Our seats were in the Club Level, which was really nice, because it was a hot night, and between innings we could go up into the air conditioning if we wanted to (the Redhawks’ Club Level concourse is enclosed and air conditioned). We also had a very nice view of the game, since our section was right behind home plate.

The Redhawks won the game 4-3 over the Las Vegas 51s. Omar Beltre started the game for the ‘Hawks, and he looked very good. He went 7 innings, allowing two runs, only one earned, and struck out three. Zach Phillips came in to pitch the eighth, and was shaky, allowing two hits in the inning, but no one scored, and he ended up picking up the win. Tanner Scheppers pitched the 9th, and picked up save number 4 of the season in AAA, and he was even shakier that Phillips. There was a two-run lead when he came in, and after allowing a run to score, the tying run got to third base before he got the final out of the game. Chris Davis, Brandon Boggs, and Ryan Garko each picked up an RBI. Chris Davis only got one hit, but he was very impressive, not only in the game, but during the workouts that we saw. Hernan Iribarren probably had the best game of anybody, going 3-for-4 with a double, with Brandon Boggs and Max Ramirez each getting two hits each.

Sunday August 15th:

We woke up fairly early on Sunday morning, and went down to eat Hampton Inn’s free breakfast. They had their sausages that morning, and that made me happy, because that’s their best breakfast choice. When we got back up to the room, we packed up and headed out.

We drove around town, and around OU until about 11:30, when we went to go eat at a Red Robin in Norman, Oklahoma. We always eat at Red Robin in Surprise when we go to Spring Training, and it’s always very good, so we were very happy to see one. I got the burger and fries, and they are both great, while my grandparents both got salads. After we finished the meal, we ordered some shakes, and I learned that Red Robin has very good shakes, too.

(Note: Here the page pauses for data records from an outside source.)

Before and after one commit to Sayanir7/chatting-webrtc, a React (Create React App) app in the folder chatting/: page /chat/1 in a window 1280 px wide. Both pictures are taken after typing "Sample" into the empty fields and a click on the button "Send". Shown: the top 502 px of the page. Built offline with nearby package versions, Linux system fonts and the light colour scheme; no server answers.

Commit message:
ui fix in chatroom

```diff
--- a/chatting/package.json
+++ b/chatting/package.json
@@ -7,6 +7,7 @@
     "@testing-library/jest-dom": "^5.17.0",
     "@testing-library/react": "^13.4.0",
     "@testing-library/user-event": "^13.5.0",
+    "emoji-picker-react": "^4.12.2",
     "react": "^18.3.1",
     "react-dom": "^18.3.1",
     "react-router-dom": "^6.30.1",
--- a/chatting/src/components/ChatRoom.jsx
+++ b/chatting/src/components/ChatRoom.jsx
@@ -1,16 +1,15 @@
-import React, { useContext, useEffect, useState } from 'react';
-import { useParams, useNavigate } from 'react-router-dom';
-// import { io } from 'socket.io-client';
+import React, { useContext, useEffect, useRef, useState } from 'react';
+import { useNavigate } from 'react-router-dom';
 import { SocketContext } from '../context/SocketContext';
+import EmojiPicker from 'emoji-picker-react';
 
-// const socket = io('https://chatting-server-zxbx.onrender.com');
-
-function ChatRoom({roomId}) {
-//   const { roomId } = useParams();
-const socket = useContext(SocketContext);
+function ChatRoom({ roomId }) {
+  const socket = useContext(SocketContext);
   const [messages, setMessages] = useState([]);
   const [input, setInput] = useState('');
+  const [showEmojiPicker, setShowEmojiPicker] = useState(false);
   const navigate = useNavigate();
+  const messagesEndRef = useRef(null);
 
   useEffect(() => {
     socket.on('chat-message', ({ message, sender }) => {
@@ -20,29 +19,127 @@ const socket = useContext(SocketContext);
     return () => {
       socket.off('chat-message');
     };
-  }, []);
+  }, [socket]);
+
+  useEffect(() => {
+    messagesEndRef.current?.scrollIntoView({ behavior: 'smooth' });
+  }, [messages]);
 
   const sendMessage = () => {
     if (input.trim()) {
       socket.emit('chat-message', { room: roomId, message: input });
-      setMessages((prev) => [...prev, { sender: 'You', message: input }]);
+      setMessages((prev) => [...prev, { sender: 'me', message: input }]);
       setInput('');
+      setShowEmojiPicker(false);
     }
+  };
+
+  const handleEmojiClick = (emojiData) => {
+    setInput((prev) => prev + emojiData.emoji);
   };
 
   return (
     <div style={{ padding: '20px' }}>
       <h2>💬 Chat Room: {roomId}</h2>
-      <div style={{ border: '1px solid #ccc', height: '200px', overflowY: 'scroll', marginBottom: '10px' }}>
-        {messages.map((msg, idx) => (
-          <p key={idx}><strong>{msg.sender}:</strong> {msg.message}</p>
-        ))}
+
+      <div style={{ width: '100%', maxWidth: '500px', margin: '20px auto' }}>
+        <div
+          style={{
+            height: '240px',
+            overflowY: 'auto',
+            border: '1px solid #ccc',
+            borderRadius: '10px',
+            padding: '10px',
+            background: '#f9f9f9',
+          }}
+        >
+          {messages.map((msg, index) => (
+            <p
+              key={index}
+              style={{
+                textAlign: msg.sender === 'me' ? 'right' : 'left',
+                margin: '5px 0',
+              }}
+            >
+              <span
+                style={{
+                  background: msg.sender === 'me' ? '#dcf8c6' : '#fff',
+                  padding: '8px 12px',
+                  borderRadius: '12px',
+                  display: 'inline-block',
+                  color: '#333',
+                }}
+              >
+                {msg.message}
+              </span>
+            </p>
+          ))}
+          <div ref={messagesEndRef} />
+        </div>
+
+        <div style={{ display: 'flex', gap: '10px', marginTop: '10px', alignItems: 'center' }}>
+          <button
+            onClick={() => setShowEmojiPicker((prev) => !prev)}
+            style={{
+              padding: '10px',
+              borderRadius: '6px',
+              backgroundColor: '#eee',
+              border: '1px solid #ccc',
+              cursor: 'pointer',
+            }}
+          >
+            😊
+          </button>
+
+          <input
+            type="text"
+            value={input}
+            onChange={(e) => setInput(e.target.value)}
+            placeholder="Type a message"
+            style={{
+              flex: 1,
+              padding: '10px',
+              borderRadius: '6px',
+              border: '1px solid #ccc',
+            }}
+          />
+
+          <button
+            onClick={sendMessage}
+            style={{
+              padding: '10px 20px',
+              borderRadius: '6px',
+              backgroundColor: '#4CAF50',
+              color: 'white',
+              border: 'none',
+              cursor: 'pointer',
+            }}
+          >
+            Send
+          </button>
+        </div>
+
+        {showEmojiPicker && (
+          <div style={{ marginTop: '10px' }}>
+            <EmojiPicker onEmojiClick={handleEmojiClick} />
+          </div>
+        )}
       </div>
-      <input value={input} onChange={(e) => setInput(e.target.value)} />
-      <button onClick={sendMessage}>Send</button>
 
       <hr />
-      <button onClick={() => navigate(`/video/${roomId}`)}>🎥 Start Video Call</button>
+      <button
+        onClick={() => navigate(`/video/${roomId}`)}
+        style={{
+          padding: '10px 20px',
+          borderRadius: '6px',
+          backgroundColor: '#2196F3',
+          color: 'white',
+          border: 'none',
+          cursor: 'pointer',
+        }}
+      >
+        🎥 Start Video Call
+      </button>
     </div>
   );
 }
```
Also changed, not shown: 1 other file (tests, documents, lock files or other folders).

When we were finished at Red Robin we headed on home and got back to Dallas at about 3:30. It was a great trip.

Come back next week for my Pennant Race Analysis.